[Data entries]
---+---

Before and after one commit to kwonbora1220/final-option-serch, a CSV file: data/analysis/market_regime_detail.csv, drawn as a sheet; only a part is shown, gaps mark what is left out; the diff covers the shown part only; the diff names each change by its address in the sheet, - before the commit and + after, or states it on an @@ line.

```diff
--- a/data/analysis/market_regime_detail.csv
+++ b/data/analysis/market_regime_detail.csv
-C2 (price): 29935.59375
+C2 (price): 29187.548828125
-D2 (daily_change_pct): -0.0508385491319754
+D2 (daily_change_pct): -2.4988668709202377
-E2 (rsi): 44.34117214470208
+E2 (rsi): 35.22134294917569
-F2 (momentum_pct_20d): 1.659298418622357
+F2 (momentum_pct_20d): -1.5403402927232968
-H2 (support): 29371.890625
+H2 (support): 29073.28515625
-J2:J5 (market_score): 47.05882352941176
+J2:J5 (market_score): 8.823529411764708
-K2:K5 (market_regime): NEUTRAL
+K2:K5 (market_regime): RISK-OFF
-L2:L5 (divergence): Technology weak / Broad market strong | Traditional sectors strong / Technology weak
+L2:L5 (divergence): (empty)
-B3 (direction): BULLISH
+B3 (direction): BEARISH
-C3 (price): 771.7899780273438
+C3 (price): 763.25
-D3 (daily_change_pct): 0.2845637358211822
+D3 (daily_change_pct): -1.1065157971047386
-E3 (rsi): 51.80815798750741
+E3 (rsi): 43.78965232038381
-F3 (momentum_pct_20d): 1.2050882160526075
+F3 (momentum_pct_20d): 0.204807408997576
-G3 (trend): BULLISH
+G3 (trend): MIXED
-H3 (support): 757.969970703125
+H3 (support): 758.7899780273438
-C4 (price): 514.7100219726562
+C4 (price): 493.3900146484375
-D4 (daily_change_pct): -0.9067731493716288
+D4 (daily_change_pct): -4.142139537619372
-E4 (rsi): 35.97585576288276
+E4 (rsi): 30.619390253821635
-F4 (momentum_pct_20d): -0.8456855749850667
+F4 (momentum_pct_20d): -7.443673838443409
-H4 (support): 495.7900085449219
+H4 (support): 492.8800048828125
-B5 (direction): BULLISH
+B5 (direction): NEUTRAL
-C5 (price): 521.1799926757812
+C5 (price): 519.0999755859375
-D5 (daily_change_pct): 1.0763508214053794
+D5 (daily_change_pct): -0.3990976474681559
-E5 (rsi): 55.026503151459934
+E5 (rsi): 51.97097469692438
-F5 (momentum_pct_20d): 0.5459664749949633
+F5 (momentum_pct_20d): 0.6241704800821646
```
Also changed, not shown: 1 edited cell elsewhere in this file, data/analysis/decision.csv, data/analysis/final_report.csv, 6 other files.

---+---

● Instructions for the task
The answer must be an exact copy of every record above.

● Result of the task
Before and after one commit to kwonbora1220/final-option-serch, a CSV file: data/analysis/market_regime_detail.csv, drawn as a sheet; only a part is shown, gaps mark what is left out; the diff covers the shown part only; the diff names each change by its address in the sheet, - before the commit and + after, or states it on an @@ line.

```diff
--- a/data/analysis/market_regime_detail.csv
+++ b/data/analysis/market_regime_detail.csv
-C2 (price): 29935.59375
+C2 (price): 29187.548828125
-D2 (daily_change_pct): -0.0508385491319754
+D2 (daily_change_pct): -2.4988668709202377
-E2 (rsi): 44.34117214470208
+E2 (rsi): 35.22134294917569
-F2 (momentum_pct_20d): 1.659298418622357
+F2 (momentum_pct_20d): -1.5403402927232968
-H2 (support): 29371.890625
+H2 (support): 29073.28515625
-J2:J5 (market_score): 47.05882352941176
+J2:J5 (market_score): 8.823529411764708
-K2:K5 (market_regime): NEUTRAL
+K2:K5 (market_regime): RISK-OFF
-L2:L5 (divergence): Technology weak / Broad market strong | Traditional sectors strong / Technology weak
+L2:L5 (divergence): (empty)
-B3 (direction): BULLISH
+B3 (direction): BEARISH
-C3 (price): 771.7899780273438
+C3 (price): 763.25
-D3 (daily_change_pct): 0.2845637358211822
+D3 (daily_change_pct): -1.1065157971047386
-E3 (rsi): 51.80815798750741
+E3 (rsi): 43.78965232038381
-F3 (momentum_pct_20d): 1.2050882160526075
+F3 (momentum_pct_20d): 0.204807408997576
-G3 (trend): BULLISH
+G3 (trend): MIXED
-H3 (support): 757.969970703125
+H3 (support): 758.7899780273438
-C4 (price): 514.7100219726562
+C4 (price): 493.3900146484375
-D4 (daily_change_pct): -0.9067731493716288
+D4 (daily_change_pct): -4.142139537619372
-E4 (rsi): 35.97585576288276
+E4 (rsi): 30.619390253821635
-F4 (momentum_pct_20d): -0.8456855749850667
+F4 (momentum_pct_20d): -7.443673838443409
-H4 (support): 495.7900085449219
+H4 (support): 492.8800048828125
-B5 (direction): BULLISH
+B5 (direction): NEUTRAL
-C5 (price): 521.1799926757812
+C5 (price): 519.0999755859375
-D5 (daily_change_pct): 1.0763508214053794
+D5 (daily_change_pct): -0.3990976474681559
-E5 (rsi): 55.026503151459934
+E5 (rsi): 51.97097469692438
-F5 (momentum_pct_20d): 0.5459664749949633
+F5 (momentum_pct_20d): 0.6241704800821646
```
Also changed, not shown: 1 edited cell elsewhere in this file, data/analysis/decision.csv, data/analysis/final_report.csv, 6 other files.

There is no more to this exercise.